Analog television sets are seen as they are prepared for recycling at the ARC Broward's Electronics Recycling Services center on June 9, 2009 in Sunrise, Florida.
If you take a look at Aereo's website, there's a letter from the CEO that says the streaming TV company put its operations to a halt. The Supreme Court ruled last Wednesday that Aereo's service was deemed illegal.
That ruling - bad as it was for Aereo - was an opportunity for its competitors. Mark Ely is the founder and CEO of one of them: Simple.TV.
Ely says his company does things differently from Aereo. In his mind, the ruling was about "where that TV content is fundamentally captured." Aereo captured broadcast TV content from a central facility and streamed it out to their subcribers. Simple.TV?
"We put the capture point in the user's home, and by doing so...really sit it in the same place that your traditional DVRs and place shifting technologies sit. It turns out that where you capture the content - who's doing it - really makes all the difference."
According to The New York Times, the number of households who subscribe to paid television is down seven percent from last year while the number of households who use internet or other streaming services is up 30 percent from 2013. Ely sees this as an opportunity to increase business, especially since one of his main competitors is on pause.
"What we see is a whole generation of people growing up on Netflix and Hulu and over-the-top streaming services. And see those kinds of traditional networks - ABC, FOX, NBC - and others as having great content but they're not willing to necessarily buy those in a large bundle of other expensive channels that they don't care about."

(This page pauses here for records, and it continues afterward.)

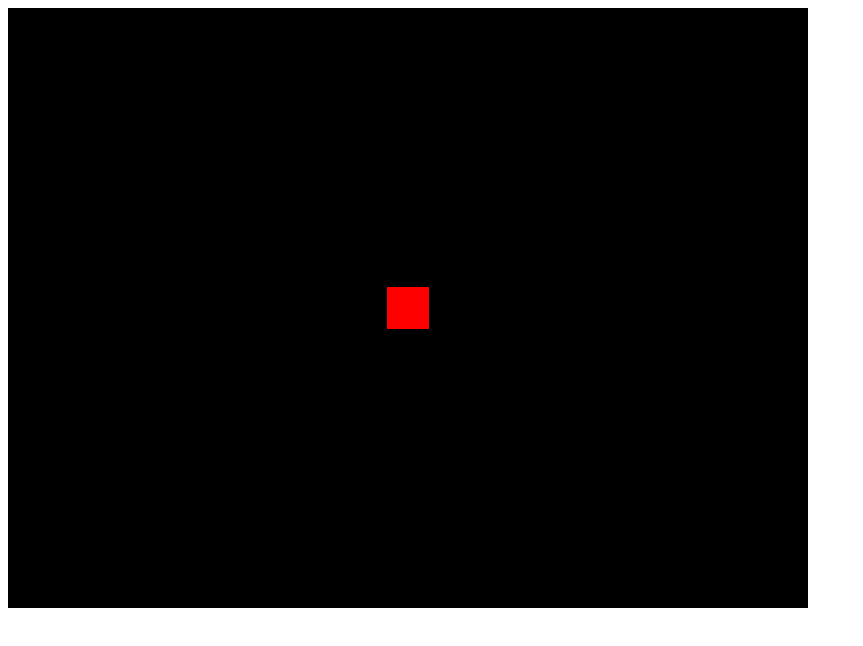
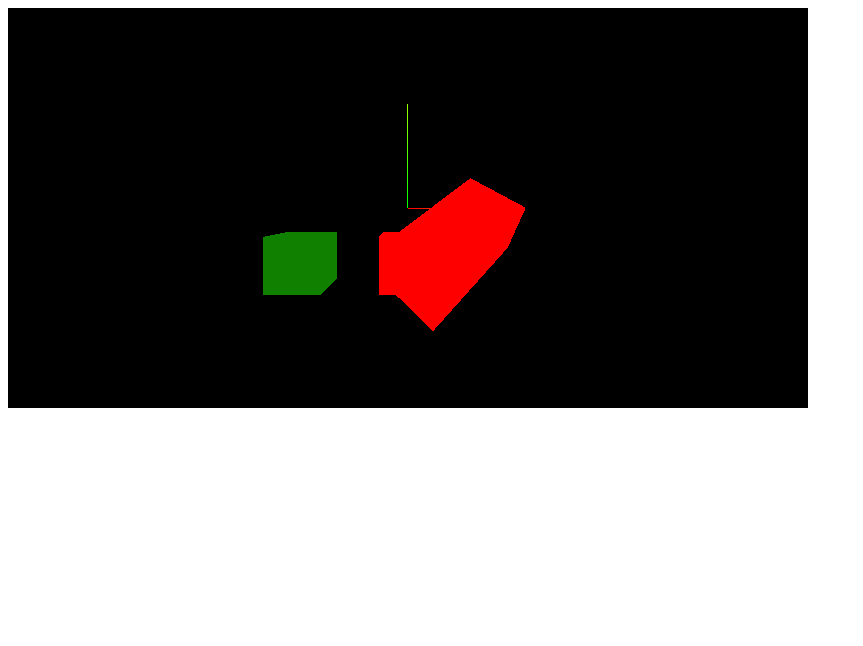
Before and after one commit to liangfengchao/threejs, a website built with Parcel: page src/index.html in a window 1280 px wide. Shown: the whole page, without its empty margins (0-863 px from the left). Built offline with nearby package versions, Linux system fonts and the light colour scheme.

Commit message:
2.transform

```diff
--- a/src/index.html
+++ b/src/index.html
@@ -8,6 +8,6 @@
 </head>
 <body>
     <canvas class="webgl"></canvas>
-    <script src="./main/1.base.js"></script>
+    <script src="./main/2.transform.js"></script>
 </body>
 </html>
--- a/src/main/1.base.js
+++ b/src/main/1.base.js
@@ -13,6 +13,9 @@ const camera = new THREE.PerspectiveCamera(75, sizes.width / sizes.height, 0.1,
 camera.position.set(0, 0, 10);
 
 scene.add(camera);
+
+const helper = new THREE.CameraHelper( camera );
+scene.add( helper );
 
 const geometry = new THREE.BoxGeometry(1, 1, 1)
 
--- /dev/null
+++ b/src/main/2.transform.js
@@ -0,0 +1,85 @@
+import * as THREE from "three"
+
+// Scene
+const scene = new THREE.Scene()
+
+const sizes = {
+    width: 800,
+    height: 400
+}
+// Camera
+const camera = new THREE.PerspectiveCamera(75, sizes.width / sizes.height, 0.1, 1000)
+
+camera.position.z = 5;
+
+scene.add(camera);
+
+const geometry = new THREE.BoxGeometry(2, 1, 1)
+
+const material = new THREE.MeshBasicMaterial({ color: 0xff0000 })
+
+const mesh = new THREE.Mesh(geometry, material)
+
+camera.lookAt(new THREE.Vector3(0, 0, 0))
+// Position
+// mesh.position.x = 0.7
+// mesh.position.y = -0.6
+// mesh.position.z = 1
+// 距离原点的向量
+// console.log("mesh length", mesh.position.length());
+// 检查相机与网格的距离
+// console.log("-****-",mesh.position.distanceTo(camera.position))
+// mesh.position.normalize()
+mesh.position.set(0.7, -0.6, 1)
+// Scale
+// mesh.scale.x = 1
+// mesh.scale.y = 1
+// mesh.scale.z = 1
+// mesh.position.set(2, 0.5, 0.5)
+// Rotation
+
+// Rotation
+// mesh.rotation.reorder("YXZ")
+mesh.rotation.y = Math.PI * 0.25
+mesh.rotation.x = Math.PI * 0.25
+scene.add(mesh);
+
+/**
+ * Objects
+ */
+const group = new THREE.Group()
+
+scene.add(group)
+
+const cube1 = new THREE.Mesh(
+    new THREE.BoxGeometry(1, 1, 1),
+    new THREE.MeshBasicMaterial({ color: 0xff0000 })
+)
+const cube2 = new THREE.Mesh(
+    new THREE.BoxGeometry(1, 1, 1),
+    new THREE.MeshBasicMaterial({ color: 0xf8000 })
+)
+
+cube2.position.x = -2
+
+group.add(cube1)
+group.add(cube2)
+group.position.y = -1
+
+/**
+ * Axes Helper
+ */
+const axesHelper = new THREE.AxesHelper(2)
+scene.add(axesHelper)
+
+
+const canvas = document.querySelector('.webgl');
+// 初始化渲染器
+const renderer = new THREE.WebGLRenderer({
+    canvas
+});
+
+// 设置渲染的尺寸大小
+renderer.setSize(sizes.width, sizes.height)
+
+renderer.render(scene, camera)
```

Listen to our full interview with Mark Ely in the media player above.